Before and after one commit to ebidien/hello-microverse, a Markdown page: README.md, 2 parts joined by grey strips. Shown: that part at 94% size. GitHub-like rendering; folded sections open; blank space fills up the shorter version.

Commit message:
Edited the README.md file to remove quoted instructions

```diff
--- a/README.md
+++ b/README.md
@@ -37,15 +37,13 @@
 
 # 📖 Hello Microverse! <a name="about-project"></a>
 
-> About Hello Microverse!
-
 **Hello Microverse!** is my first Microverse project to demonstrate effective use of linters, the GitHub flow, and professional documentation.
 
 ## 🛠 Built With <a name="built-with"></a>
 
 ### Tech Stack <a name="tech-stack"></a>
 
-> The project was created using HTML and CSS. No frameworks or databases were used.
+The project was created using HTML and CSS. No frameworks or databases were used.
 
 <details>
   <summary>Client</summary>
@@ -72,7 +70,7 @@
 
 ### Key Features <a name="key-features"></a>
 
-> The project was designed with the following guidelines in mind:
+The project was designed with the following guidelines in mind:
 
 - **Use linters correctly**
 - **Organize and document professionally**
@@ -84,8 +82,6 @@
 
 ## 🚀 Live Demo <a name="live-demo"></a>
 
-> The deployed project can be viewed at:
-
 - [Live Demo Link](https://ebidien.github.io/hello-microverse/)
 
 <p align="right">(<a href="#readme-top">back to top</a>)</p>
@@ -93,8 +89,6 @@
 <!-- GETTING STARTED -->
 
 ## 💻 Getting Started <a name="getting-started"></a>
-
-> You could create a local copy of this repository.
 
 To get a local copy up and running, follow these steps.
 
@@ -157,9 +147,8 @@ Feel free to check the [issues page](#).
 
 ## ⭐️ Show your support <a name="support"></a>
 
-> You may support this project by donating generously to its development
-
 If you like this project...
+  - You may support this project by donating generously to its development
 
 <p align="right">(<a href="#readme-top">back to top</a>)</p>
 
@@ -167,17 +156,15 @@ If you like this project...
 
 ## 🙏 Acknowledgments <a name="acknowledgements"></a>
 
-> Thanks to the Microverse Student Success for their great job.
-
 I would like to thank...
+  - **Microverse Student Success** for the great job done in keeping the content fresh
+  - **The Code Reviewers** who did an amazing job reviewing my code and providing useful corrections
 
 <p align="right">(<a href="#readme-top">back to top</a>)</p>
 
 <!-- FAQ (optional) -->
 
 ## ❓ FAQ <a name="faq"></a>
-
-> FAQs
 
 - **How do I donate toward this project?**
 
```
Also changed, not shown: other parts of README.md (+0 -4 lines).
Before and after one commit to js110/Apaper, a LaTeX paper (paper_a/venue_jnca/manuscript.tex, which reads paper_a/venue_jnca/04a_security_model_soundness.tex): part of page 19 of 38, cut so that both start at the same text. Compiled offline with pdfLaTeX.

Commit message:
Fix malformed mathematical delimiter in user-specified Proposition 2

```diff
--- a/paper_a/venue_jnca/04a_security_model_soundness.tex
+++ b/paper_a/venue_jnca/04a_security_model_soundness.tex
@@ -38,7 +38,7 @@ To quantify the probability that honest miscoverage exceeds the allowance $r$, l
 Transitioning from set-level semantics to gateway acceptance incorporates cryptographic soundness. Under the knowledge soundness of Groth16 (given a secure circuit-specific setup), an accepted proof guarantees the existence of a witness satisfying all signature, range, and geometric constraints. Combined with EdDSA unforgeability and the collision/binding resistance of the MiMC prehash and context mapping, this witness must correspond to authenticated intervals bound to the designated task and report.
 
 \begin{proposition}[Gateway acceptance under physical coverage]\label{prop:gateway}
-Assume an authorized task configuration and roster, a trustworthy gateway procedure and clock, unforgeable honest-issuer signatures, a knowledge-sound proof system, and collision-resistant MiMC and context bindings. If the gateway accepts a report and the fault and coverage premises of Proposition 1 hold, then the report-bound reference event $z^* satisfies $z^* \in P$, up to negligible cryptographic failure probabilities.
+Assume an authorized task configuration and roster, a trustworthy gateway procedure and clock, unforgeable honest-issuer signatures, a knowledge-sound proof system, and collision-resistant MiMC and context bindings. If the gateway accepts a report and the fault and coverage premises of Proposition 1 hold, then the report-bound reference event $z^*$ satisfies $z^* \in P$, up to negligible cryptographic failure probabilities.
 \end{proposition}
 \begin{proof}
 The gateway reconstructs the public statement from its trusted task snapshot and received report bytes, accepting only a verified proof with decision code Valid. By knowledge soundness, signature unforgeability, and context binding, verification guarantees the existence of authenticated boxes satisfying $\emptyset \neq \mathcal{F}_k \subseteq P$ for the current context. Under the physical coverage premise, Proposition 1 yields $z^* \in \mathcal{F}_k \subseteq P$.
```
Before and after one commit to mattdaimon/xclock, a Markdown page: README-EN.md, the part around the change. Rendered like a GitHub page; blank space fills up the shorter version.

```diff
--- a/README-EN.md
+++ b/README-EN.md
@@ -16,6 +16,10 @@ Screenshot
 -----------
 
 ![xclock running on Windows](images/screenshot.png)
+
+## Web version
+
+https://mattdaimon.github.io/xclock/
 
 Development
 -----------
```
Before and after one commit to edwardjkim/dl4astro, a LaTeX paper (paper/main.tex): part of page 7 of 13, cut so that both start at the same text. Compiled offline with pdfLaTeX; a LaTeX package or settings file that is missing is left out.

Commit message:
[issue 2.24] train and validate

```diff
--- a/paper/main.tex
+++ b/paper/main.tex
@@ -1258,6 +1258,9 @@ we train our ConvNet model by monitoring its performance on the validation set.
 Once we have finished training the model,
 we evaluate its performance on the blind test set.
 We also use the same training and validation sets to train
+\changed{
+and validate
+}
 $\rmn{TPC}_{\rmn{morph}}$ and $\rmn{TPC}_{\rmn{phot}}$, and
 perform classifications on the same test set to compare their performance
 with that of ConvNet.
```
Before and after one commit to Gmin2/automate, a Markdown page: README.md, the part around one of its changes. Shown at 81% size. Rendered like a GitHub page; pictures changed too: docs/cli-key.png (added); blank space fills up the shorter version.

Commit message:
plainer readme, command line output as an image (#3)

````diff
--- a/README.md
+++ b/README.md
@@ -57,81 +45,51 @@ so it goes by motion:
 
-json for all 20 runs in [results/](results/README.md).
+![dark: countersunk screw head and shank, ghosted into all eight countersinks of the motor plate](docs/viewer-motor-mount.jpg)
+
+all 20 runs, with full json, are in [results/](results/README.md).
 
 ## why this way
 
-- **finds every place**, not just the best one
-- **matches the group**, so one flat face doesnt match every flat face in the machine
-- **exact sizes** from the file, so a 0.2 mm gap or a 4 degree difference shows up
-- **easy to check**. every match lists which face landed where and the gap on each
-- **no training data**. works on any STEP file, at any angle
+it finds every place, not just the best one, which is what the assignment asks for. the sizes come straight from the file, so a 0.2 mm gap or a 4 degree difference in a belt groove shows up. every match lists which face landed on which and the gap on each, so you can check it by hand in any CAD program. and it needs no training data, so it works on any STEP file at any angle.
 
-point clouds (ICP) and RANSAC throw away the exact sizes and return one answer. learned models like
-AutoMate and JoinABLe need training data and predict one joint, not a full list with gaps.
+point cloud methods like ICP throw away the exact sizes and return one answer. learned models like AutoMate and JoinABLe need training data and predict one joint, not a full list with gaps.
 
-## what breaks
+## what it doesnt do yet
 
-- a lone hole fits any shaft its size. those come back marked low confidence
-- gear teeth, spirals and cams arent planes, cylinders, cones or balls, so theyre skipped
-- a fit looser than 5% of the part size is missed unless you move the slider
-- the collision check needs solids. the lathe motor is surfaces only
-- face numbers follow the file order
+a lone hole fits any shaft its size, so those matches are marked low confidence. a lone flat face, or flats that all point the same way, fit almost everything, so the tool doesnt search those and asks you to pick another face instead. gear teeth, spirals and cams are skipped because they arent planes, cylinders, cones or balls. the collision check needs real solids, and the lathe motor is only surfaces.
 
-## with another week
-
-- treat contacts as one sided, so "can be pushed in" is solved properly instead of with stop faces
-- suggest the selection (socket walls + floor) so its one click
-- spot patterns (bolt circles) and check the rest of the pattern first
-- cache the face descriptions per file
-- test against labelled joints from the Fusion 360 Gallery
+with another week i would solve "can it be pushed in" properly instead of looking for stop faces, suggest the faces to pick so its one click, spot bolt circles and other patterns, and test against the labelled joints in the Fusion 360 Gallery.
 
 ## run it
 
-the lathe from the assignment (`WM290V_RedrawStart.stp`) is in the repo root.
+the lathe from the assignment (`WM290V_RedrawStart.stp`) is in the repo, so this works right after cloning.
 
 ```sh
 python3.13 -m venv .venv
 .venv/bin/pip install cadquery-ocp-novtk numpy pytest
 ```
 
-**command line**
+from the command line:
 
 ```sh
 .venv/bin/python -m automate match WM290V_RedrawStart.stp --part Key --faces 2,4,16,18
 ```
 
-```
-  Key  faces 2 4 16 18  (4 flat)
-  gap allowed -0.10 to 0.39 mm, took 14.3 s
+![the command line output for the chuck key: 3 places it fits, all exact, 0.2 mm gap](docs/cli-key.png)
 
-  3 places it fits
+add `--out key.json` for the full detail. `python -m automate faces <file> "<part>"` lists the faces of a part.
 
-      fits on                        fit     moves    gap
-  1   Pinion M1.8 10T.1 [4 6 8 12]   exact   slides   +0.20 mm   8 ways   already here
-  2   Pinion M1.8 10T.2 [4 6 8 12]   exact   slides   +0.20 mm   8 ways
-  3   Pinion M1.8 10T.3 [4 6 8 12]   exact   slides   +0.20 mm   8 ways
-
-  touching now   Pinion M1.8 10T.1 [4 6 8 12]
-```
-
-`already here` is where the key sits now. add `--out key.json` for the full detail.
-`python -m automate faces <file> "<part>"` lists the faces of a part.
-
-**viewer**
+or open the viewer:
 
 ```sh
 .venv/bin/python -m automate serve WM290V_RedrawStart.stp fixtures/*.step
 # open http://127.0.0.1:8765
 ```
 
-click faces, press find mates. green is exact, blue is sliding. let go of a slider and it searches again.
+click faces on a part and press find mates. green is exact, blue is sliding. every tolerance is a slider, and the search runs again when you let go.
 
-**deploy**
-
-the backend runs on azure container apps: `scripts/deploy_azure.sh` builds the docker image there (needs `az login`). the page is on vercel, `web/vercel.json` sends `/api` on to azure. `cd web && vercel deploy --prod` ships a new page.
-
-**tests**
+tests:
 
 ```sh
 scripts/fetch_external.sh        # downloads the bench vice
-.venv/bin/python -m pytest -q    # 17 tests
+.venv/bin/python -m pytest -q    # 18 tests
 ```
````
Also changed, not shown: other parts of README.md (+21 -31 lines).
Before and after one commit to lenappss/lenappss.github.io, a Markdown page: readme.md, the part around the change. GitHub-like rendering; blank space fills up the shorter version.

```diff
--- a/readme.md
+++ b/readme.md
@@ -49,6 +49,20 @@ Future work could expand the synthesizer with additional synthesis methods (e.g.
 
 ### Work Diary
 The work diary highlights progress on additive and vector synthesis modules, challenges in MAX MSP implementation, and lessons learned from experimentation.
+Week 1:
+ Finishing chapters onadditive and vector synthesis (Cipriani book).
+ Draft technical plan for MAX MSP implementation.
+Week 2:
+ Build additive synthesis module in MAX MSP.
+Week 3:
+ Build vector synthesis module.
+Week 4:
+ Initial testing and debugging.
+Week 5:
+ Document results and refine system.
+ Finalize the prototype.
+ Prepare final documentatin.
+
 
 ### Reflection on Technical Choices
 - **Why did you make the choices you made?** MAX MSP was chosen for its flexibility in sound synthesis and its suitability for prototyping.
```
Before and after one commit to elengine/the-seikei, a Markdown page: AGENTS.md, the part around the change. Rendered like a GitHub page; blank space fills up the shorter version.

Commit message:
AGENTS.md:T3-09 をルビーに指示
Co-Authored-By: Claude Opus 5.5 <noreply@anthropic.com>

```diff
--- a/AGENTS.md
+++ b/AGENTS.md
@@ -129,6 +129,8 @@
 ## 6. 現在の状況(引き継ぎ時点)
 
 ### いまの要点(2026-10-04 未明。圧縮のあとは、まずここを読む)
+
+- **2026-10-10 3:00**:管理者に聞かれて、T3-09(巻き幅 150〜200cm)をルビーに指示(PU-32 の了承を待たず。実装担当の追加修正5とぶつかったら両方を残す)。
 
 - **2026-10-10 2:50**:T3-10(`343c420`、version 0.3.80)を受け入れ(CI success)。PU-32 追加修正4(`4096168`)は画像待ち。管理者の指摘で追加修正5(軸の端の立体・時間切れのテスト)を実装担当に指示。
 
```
═══
* **Problem requirements**
Each line of the entries above that includes "fits" counts once; state how many such lines there are, with the number as the only answer.

* **Reply to the exercise**
5